WEINSTEIN: Competition in electricity has been good for consumers and good for the environment



Electricity was boring. The utilities that provided electricity to homes and businesses were regulated monopolies and, by law, guaranteed a fixed rate of return on their generation, transmission and distribution assets. Prices per kilowatt hour were set by utility boards after lengthy testimony from power companies, who want higher rates, and consumer groups, who want lower rates.

About 25 years ago, the electricity landscape began to change, with economists and others arguing that competition could lead to lower prices and greater grid reliability. Opponents of competition argued that consumers did not know enough about electricity markets to make smart choices in a competitive pricing environment. Nonetheless, today 20 states have full or partial competition for electricity, allowing independent power producers to compete in wholesale markets and retail electricity providers (REP) to compete for end customers. . (Transmission, in all states, remains a regulated natural monopoly).

A recent study by the non-partisan Pacific Research Institute (PRI) provides compelling evidence that competition in electricity markets has been a boon for consumers. Using data from the U.S. Energy Information Administration (EIA), PRI researchers found that wholesale electricity prices in competitive markets have generally fallen or stagnated over the past five years. . For example, compared to 2015, wholesale electricity prices in New England have fallen by more than 44%, those in most of the mid-Atlantic states have fallen by almost 42%, and in New England. York, they are down almost 45%. Wholesale electricity costs have also fallen in monopoly states, but at a considerably slower pace.

For end users, states with competitive retail electricity markets have seen their prices increase less sharply than monopoly states. Again, using data from the EIA, PRI found that in 14 competing jurisdictions, retail prices were essentially flat between 2008 and 2020. In contrast, retail prices jumped an average of 21% in monopoly states. The ten states with the largest retail price increases were all monopoly-based executives. A 2017 report by the Retail Energy Supply Association found that customers in states that still have monopoly utilities saw their average energy prices rise nearly 19% from 2008 to 2017, while prices fell. 7% in competitive markets over the same period.

The PRI study also observed that competition improved network reliability, despite recent power cuts in California and Texas. Looking at two common measures of network resiliency, PRI’s analysis found that power outages were 10.4% lower in competing states, while outage duration was 6.5% lower.

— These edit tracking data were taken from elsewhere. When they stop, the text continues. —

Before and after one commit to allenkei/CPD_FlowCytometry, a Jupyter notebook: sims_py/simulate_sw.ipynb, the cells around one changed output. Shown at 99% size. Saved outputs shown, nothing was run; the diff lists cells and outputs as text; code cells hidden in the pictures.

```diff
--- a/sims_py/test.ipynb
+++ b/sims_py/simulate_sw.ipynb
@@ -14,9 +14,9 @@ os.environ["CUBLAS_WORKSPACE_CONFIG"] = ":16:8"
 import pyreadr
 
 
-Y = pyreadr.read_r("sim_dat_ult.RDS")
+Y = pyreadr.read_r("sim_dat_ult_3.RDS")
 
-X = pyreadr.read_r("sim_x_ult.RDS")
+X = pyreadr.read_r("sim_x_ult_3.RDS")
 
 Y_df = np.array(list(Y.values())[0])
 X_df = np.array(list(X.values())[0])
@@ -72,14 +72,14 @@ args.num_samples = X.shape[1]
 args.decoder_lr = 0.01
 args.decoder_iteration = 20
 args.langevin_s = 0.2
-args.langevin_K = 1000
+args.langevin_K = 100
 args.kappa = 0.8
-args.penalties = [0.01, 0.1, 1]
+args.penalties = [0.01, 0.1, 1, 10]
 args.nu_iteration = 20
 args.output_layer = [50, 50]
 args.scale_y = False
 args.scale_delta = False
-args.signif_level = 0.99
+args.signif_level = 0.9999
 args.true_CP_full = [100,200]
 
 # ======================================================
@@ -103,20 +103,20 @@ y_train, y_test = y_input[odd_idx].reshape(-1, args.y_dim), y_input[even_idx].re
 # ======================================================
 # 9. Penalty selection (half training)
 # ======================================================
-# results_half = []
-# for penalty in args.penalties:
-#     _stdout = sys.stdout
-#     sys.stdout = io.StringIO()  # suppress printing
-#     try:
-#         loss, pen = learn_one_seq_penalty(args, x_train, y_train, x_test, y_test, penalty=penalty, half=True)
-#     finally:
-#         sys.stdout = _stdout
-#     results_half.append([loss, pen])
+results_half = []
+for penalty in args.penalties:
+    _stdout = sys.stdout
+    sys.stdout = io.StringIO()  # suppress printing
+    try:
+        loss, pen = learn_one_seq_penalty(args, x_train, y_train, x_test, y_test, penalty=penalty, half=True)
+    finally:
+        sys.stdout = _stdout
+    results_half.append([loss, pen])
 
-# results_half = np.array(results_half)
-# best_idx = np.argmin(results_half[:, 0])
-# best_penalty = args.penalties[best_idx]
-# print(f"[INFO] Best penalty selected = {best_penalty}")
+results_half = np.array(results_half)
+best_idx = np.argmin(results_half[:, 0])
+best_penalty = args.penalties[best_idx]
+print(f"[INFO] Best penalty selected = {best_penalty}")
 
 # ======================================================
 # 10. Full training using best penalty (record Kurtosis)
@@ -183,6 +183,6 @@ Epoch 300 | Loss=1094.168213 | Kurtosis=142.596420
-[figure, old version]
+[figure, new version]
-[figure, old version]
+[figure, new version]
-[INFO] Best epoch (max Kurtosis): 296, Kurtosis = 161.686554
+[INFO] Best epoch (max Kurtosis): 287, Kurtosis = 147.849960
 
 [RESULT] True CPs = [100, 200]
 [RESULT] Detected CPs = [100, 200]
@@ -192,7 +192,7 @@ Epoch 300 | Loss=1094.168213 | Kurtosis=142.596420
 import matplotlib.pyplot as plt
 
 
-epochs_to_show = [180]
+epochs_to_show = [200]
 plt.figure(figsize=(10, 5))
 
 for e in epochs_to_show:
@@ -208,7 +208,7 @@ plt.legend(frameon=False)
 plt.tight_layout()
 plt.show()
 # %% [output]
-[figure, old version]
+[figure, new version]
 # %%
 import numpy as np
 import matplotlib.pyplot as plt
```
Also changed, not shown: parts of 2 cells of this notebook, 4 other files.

Citing data from the EIA between 2008 and 2018, PRI reports that greenhouse gas emissions in competing states have declined by an average of 12.1% compared to 7.3% in monopoly states. This result is not surprising. In a competitive wholesale market, independent power producers have an incentive to look for lower-cost options, including subsidized renewables like wind and solar. In contrast, producers in monopoly markets do not have such incentives because they can pass higher costs on to end users. Perhaps the most telling case is that of the monopoly state of Georgia, where the cost of building the Vogtle nuclear power plant has doubled from its original estimate of $ 14 billion 12 years ago. The overruns are estimated to cost Georgian taxpayers an average of $ 854, and there is no specific date for the commissioning of this facility. This type of mismanagement does not happen in competitive markets.

Unfortunately, some critics are trying to stop the momentum of electric competition and have pointed to last winter’s “deep freeze” in Texas, which left several million customers without power for a week. But this example is out of place. The power outages in February were the result of unprecedented and severe weather conditions affecting power generation and fuel supplies; the state simply did not have sufficient access to natural gas and wind generation to meet demand. Competitive electricity markets have not been a factor.

The benefits of wholesale and retail competition in electricity markets are indisputable. Evidence shows that households and businesses in competitive states are paying less for electricity as grid reliability has improved. Evidence also suggests that wholesale and retail competition can lead to faster reductions in greenhouse gas emissions. In short, competition in electricity markets is good for consumers and good for the environment.

Bernard L. Weinstein is Emeritus Professor of Applied Economics at the University of North Texas, former Associate Director of the Maguire Energy Institute at Southern Methodist University, and Fellow of Goodenough College, London. He wrote this for InsideSources.com.


Leave A Reply

Your email address will not be published.